▶ [Dataset extract]
........

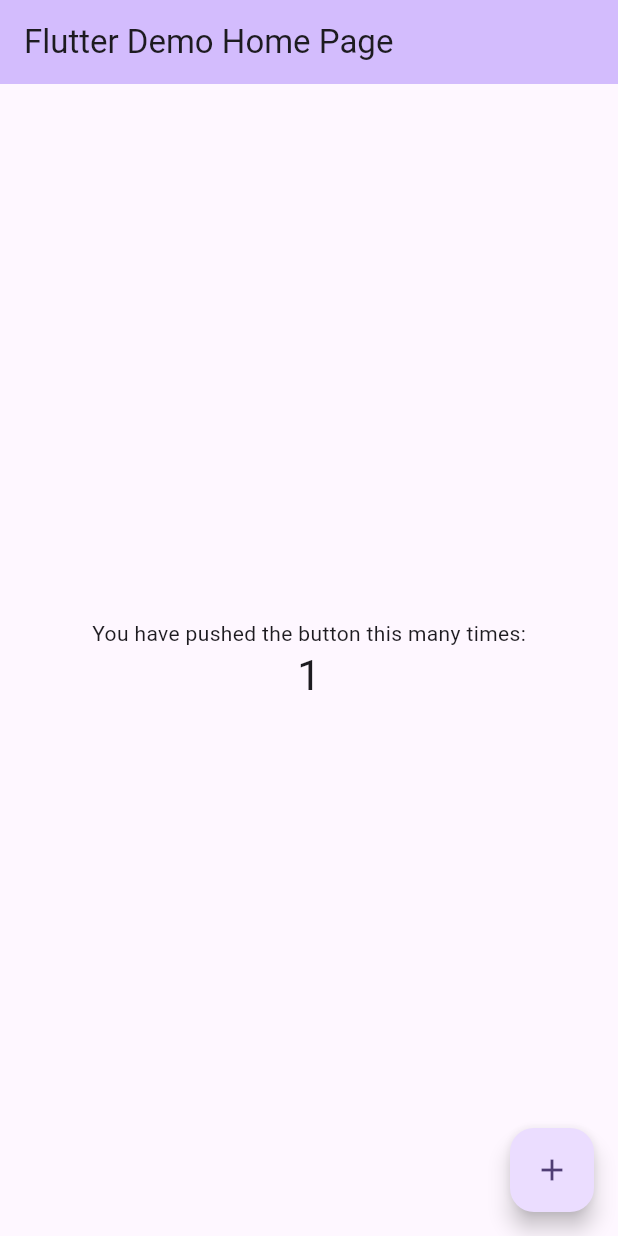
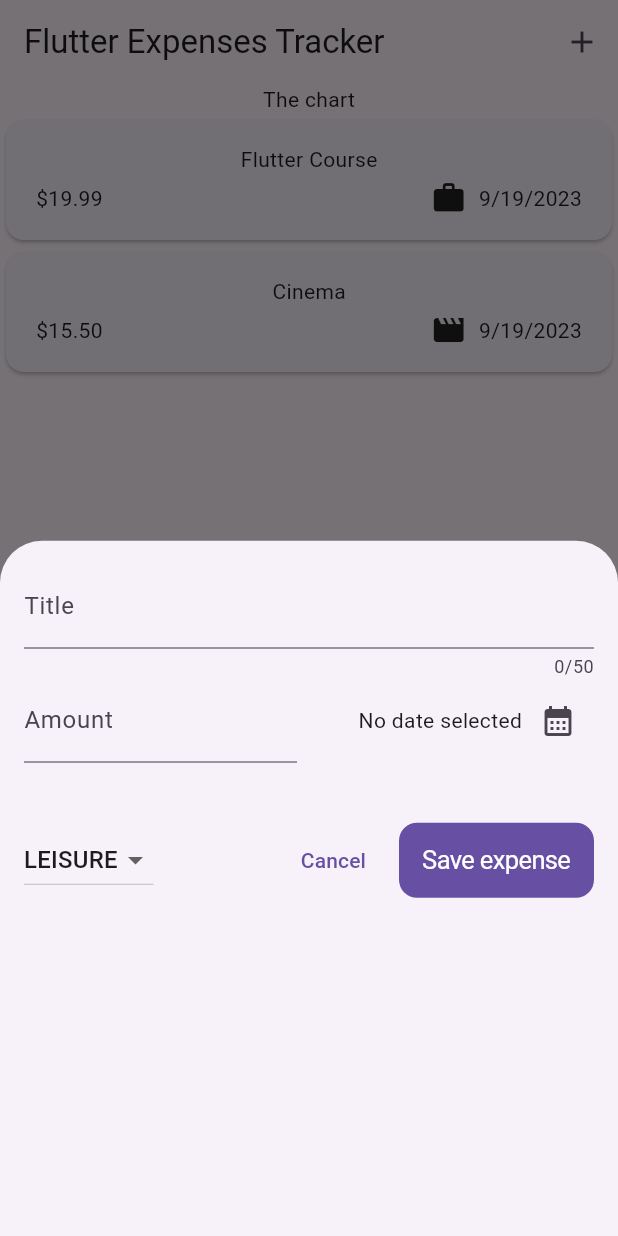
Before and after one commit to dfreyesr/trackerapp, a Flutter app: the screen it shows after launch, after a tap on the "add" icon, on a phone screen of 412 x 824 dp. Run offline on Flutter 3.47's test engine with Material 2 defaults, Android fonts, the phone set to English and light mode, and no system bars.

Commit message:
add expenses feature implemented

```diff
--- /dev/null
+++ b/lib/expense_item.dart
@@ -0,0 +1,42 @@
+import 'package:flutter/material.dart';
+import 'package:trackerapp/model/expense.dart';
+
+class ExpenseItem extends StatelessWidget {
+  const ExpenseItem({super.key, required this.expense});
+
+  final Expense expense;
+  @override
+  Widget build(BuildContext context) {
+    return Card(
+      child: Padding(
+        padding: const EdgeInsets.symmetric(
+          horizontal: 20,
+          vertical: 16,
+        ),
+        child: Column(
+          children: [
+            Text(expense.title),
+            const SizedBox(
+              height: 4,
+            ),
+            Row(
+              children: [
+                Text('\$${expense.amount.toStringAsFixed(2)}'),
+                const Spacer(),
+                Row(
+                  children: [
+                    Icon(categoryIcons[expense.category]),
+                    const SizedBox(
+                      width: 8,
+                    ),
+                    Text(expense.formattedDate)
+                  ],
+                ),
+              ],
+            )
+          ],
+        ),
+      ),
+    );
+  }
+}
--- /dev/null
+++ b/lib/expenses.dart
@@ -0,0 +1,59 @@
+import 'package:flutter/cupertino.dart';
+import 'package:flutter/material.dart';
+import 'package:trackerapp/expenses_list.dart';
+import 'package:trackerapp/model/expense.dart';
+import 'package:trackerapp/new_expense.dart';
+
+class Expenses extends StatefulWidget {
+  const Expenses({super.key});
+
+  @override
+  State<StatefulWidget> createState() {
+    return _ExpensesState();
+  }
+}
+
+class _ExpensesState extends State<Expenses> {
+  final List<Expense> _registeredExpenses = [
+    Expense(
+        title: "Flutter Course",
+        amount: 19.99,
+        date: DateTime.now(),
+        category: Category.work),
+    Expense(
+        title: "Cinema",
+        amount: 15.50,
+        date: DateTime.now(),
+        category: Category.leisure)
+  ];
+
+  void _openAddExpenseOverlay() {
+    showModalBottomSheet(
+        context: context, builder: (ctx) => const NewExpense());
+  }
+
+  @override
+  Widget build(BuildContext context) {
+    return Scaffold(
+      appBar: AppBar(
+        title: const Text("Flutter Expenses Tracker"),
+        actions: [
+          IconButton(
+            onPressed: _openAddExpenseOverlay,
+            icon: const Icon(Icons.add),
+          ),
+        ],
+      ),
+      body: Column(
+        children: [
+          const Text("The chart"),
+          Expanded(
+            child: ExpensesList(
+              expenses: _registeredExpenses,
+            ),
+          ),
+        ],
+      ),
+    );
+  }
+}
--- /dev/null
+++ b/lib/expenses_list.dart
@@ -0,0 +1,17 @@
+import 'package:flutter/material.dart';
+import 'package:trackerapp/expense_item.dart';
+import 'package:trackerapp/model/expense.dart';
+
+class ExpensesList extends StatelessWidget {
+  const ExpensesList({super.key, required this.expenses});
+
+  final List<Expense> expenses;
+
+  @override
+  Widget build(BuildContext context) {
+    return ListView.builder(
+      itemBuilder: (ctx, index) => ExpenseItem(expense: expenses[index]),
+      itemCount: expenses.length,
+    );
+  }
+}
--- a/lib/main.dart
+++ b/lib/main.dart
@@ -1,125 +1,11 @@
 import 'package:flutter/material.dart';
+import 'package:trackerapp/expenses.dart';
 
 void main() {
-  runApp(const MyApp());
+  runApp(
+    MaterialApp(
+      theme: ThemeData(useMaterial3: true),
+      home: const Expenses(),
+    ),
+  );
 }
-
-class MyApp extends StatelessWidget {
-  const MyApp({super.key});
-
-  // This widget is the root of your application.
-  @override
-  Widget build(BuildContext context) {
-    return MaterialApp(
-      title: 'Flutter Demo',
-      theme: ThemeData(
-        // This is the theme of your application.
-        //
-        // TRY THIS: Try running your application with "flutter run". You'll see
-        // the application has a blue toolbar. Then, without quitting the app,
-        // try changing the seedColor in the colorScheme below to Colors.green
-        // and then invoke "hot reload" (save your changes or press the "hot
-        // reload" button in a Flutter-supported IDE, or press "r" if you used
-        // the command line to start the app).
-        //
-        // Notice that the counter didn't reset back to zero; the application
-        // state is not lost during the reload. To reset the state, use hot
-        // restart instead.
-        //
-        // This works for code too, not just values: Most code changes can be
-        // tested with just a hot reload.
-        colorScheme: ColorScheme.fromSeed(seedColor: Colors.deepPurple),
-        useMaterial3: true,
-      ),
-      home: const MyHomePage(title: 'Flutter Demo Home Page'),
-    );
-  }
-}
-
-class MyHomePage extends StatefulWidget {
-  const MyHomePage({super.key, required this.title});
-
-  // This widget is the home page of your application. It is stateful, meaning
-  // that it has a State object (defined below) that contains fields that affect
-  // how it looks.
-
-  // This class is the configuration for the state. It holds the values (in this
-  // case the title) provided by the parent (in this case the App widget) and
-  // used by the build method of the State. Fields in a Widget subclass are
-  // always marked "final".
-
-  final String title;
-
-  @override
-  State<MyHomePage> createState() => _MyHomePageState();
-}
-
-class _MyHomePageState extends State<MyHomePage> {
-  int _counter = 0;
-
-  void _incrementCounter() {
-    setState(() {
-      // This call to setState tells the Flutter framework that something has
-      // changed in this State, which causes it to rerun the build method below
-      // so that the display can reflect the updated values. If we changed
-      // _counter without calling setState(), then the build method would not be
-      // called again, and so nothing would appear to happen.
-      _counter++;
-    });
-  }
-
-  @override
-  Widget build(BuildContext context) {
-    // This method is rerun every time setState is called, for instance as done
-    // by the _incrementCounter method above.
-    //
-    // The Flutter framework has been optimized to make rerunning build methods
-    // fast, so that you can just rebuild anything that needs updating rather
-    // than having to individually change instances of widgets.
-    return Scaffold(
-      appBar: AppBar(
-        // TRY THIS: Try changing the color here to a specific color (to
-        // Colors.amber, perhaps?) and trigger a hot reload to see the AppBar
-        // change color while the other colors stay the same.
-        backgroundColor: Theme.of(context).colorScheme.inversePrimary,
-        // Here we take the value from the MyHomePage object that was created by
-        // the App.build method, and use it to set our appbar title.
-        title: Text(widget.title),
-      ),
-      body: Center(
-        // Center is a layout widget. It takes a single child and positions it
-        // in the middle of the parent.
-        child: Column(
-          // Column is also a layout widget. It takes a list of children and
-          // arranges them vertically. By default, it sizes itself to fit its
-          // children horizontally, and tries to be as tall as its parent.
-          //
-          // Column has various properties to control how it sizes itself and
-          // how it positions its children. Here we use mainAxisAlignment to
-          // center the children vertically; the main axis here is the vertical
-          // axis because Columns are vertical (the cross axis would be
-          // horizontal).
-          //
-          // TRY THIS: Invoke "debug painting" (choose the "Toggle Debug Paint"
-          // action in the IDE, or press "p" in the console), to see the
-          // wireframe for each widget.
-          mainAxisAlignment: MainAxisAlignment.center,
-          children: <Widget>[
-            const Text(
-              'You have pushed the button this many times:',
-            ),
-            Text(
-              '$_counter',
-              style: Theme.of(context).textTheme.headlineMedium,
-            ),
-          ],
-        ),
-      ),
-      floatingActionButton: FloatingActionButton(
-        onPressed: _incrementCounter,
-        tooltip: 'Increment',
-        child: const Icon(Icons.add),
-      ), // This trailing comma makes auto-formatting nicer for build methods.
-    );
-  }
-}
--- /dev/null
+++ b/lib/model/expense.dart
@@ -0,0 +1,33 @@
+import 'package:flutter/material.dart';
+import 'package:intl/intl.dart';
+import 'package:uuid/uuid.dart';
+
+enum Category { leisure, food, travel, work }
+
+final formatter = DateFormat.yMd();
+
+const categoryIcons = {
+  Category.food: Icons.lunch_dining,
+  Category.travel: Icons.flight_takeoff,
+  Category.leisure: Icons.movie,
+  Category.work: Icons.work,
+};
+
+class Expense {
+  Expense(
+      {required this.title,
+      required this.amount,
+      required this.date,
+      required this.category})
+      : id = const Uuid().v4();
+
+  final String id;
+  final String title;
+  final double amount;
+  final DateTime date;
+  final Category category;
+
+  String get formattedDate {
+    return formatter.format(date);
+  }
+}
--- /dev/null
+++ b/lib/new_expense.dart
@@ -0,0 +1,195 @@
+import 'package:flutter/cupertino.dart';
+import 'package:flutter/material.dart';
+import 'package:trackerapp/model/expense.dart';
+
+class NewExpense extends StatefulWidget {
+  const NewExpense({super.key});
+
+  @override
+  State<NewExpense> createState() {
+    return _NewExpenseState();
+  }
+}
+
+class _NewExpenseState extends State<NewExpense> {
+  final _titleController = TextEditingController();
+  final _amountController = TextEditingController();
+  DateTime? _selectedDate;
+  Category _selectedCategory = Category.leisure;
+
+  void _submitExpenseData() {
+    final enteredAmount = double.tryParse(_amountController.text);
+    if (_titleController.text.trim().isEmpty ||
+        enteredAmount == null ||
+        enteredAmount <= 0 ||
+        _selectedDate == null) {
+      showDialog(
+        context: context,
+        builder: (ctx) => CupertinoAlertDialog(
+          title: const Text("Invalid input"),
+          content: const Text(
+              "Please make sure a valid title, amount, date and cateogry was entered."),
+          actions: [
+            TextButton(
+                onPressed: () {
+                  Navigator.pop(ctx);
+                },
+                child: const Text("Okay"))
+          ],
+        ),
+      );
+      return;
+    }
+  }
+
+  void _showDialog(Widget child) {
+    showCupertinoModalPopup<void>(
+      context: context,
+      builder: (BuildContext context) => Container(
+        height: 300,
+        padding: const EdgeInsets.only(top: 6.0),
+        // The Bottom margin is provided to align the popup above the system
+        // navigation bar.
+        margin: EdgeInsets.only(
+          bottom: MediaQuery.of(context).viewInsets.bottom,
+        ),
+        // Provide a background color for the popup.
+        color: CupertinoColors.systemBackground.resolveFrom(context),
+        // Use a SafeArea widget to avoid system overlaps.
+        child: SafeArea(
+          top: false,
+          child: child,
+        ),
+      ),
+    );
+  }
+
+  void _presentDatePicker() async {
+    DateTime pickedDate = DateTime.now();
+
+    _showDialog(
+      CupertinoDatePicker(
+        initialDateTime: pickedDate,
+        mode: CupertinoDatePickerMode.date,
+        use24hFormat: true,
+        // This shows day of week alongside day of month
+        showDayOfWeek: true,
+        // This is called when the user changes the date.
+        onDateTimeChanged: (DateTime newDate) {
+          setState(() => pickedDate = newDate);
+        },
+      ),
+    );
+
+    setState(() {
+      _selectedDate = pickedDate;
+    });
+  }
+
+  @override
+  void dispose() {
+    _amountController.dispose();
+    _titleController.dispose();
+    super.dispose();
+  }
+
+  @override
+  Widget build(BuildContext context) {
+    return Padding(
+      padding: const EdgeInsets.all(16),
+      child: Column(
+        children: [
+          TextField(
+            controller: _titleController,
+            maxLength: 50,
+            decoration: const InputDecoration(
+              label: Text("Title"),
+            ),
+          ),
+          Row(
+            children: [
+              Expanded(
+                child: TextField(
+                  controller: _amountController,
+                  keyboardType:
+                      const TextInputType.numberWithOptions(decimal: true),
+                  decoration: const InputDecoration(
+                    prefixText: '\$ ',
+                    label: Text("Amount"),
+                  ),
+                ),
+              ),
+              const SizedBox(
+                width: 16,
+              ),
+              Expanded(
+                child: Row(
+                  mainAxisAlignment: MainAxisAlignment.end,
+                  crossAxisAlignment: CrossAxisAlignment.center,
+                  children: [
+                    Text(_selectedDate == null
+                        ? "No date selected"
+                        : formatter.format(_selectedDate!)),
+                    IconButton(
+                      onPressed: () {
+                        _presentDatePicker();
+                      },
+                      icon: const Icon(Icons.calendar_month),
+                    )
+                  ],
+                ),
+              )
+            ],
+          ),
+          const SizedBox(
+            height: 40,
+          ),
+          Row(
+            children: [
+              DropdownButton(
+                value: _selectedCategory,
+                items: Category.values
+                    .map(
+                      (category) => DropdownMenuItem(
+                        value: category,
+                        child: Text(
+                          category.name.toUpperCase(),
+                        ),
+                      ),
+                    )
+                    .toList(),
+                onChanged: (value) {
+                  if (value == null) {
+                    return;
+                  }
+                  setState(() {
+                    _selectedCategory = value;
+                  });
+                },
+              ),
+              const Spacer(),
+              TextButton(
+                onPressed: () {
+                  Navigator.pop(context);
+                },
+                child: const Text("Cancel"),
+              ),
+              Container(
+                width: 130,
+                height: 50,
+                margin: EdgeInsets.only(left: 10),
+                child: CupertinoButton.filled(
+                  onPressed: () {
+                    _submitExpenseData();
+                  },
+                  child: const Text("Save expense"),
+                  padding: EdgeInsets.all(0),
+                ),
+              ),
+            ],
+          )
+        ],
+      ),
+    );
+  }
+}
--- a/pubspec.yaml
+++ b/pubspec.yaml
@@ -35,6 +35,8 @@ dependencies:
   # The following adds the Cupertino Icons font to your application.
   # Use with the CupertinoIcons class for iOS style icons.
   cupertino_icons: ^1.0.2
+  uuid: ^4.0.0
+  intl: ^0.18.1
 
 dev_dependencies:
   flutter_test:
```
Also changed, not shown: pubspec.lock.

........

▶ [Problem to work on] Which lines of the data contain "SizedBox"? Copy them all.

▶ [Response]
+            const SizedBox(
+                    const SizedBox(
+              const SizedBox(
+          const SizedBox(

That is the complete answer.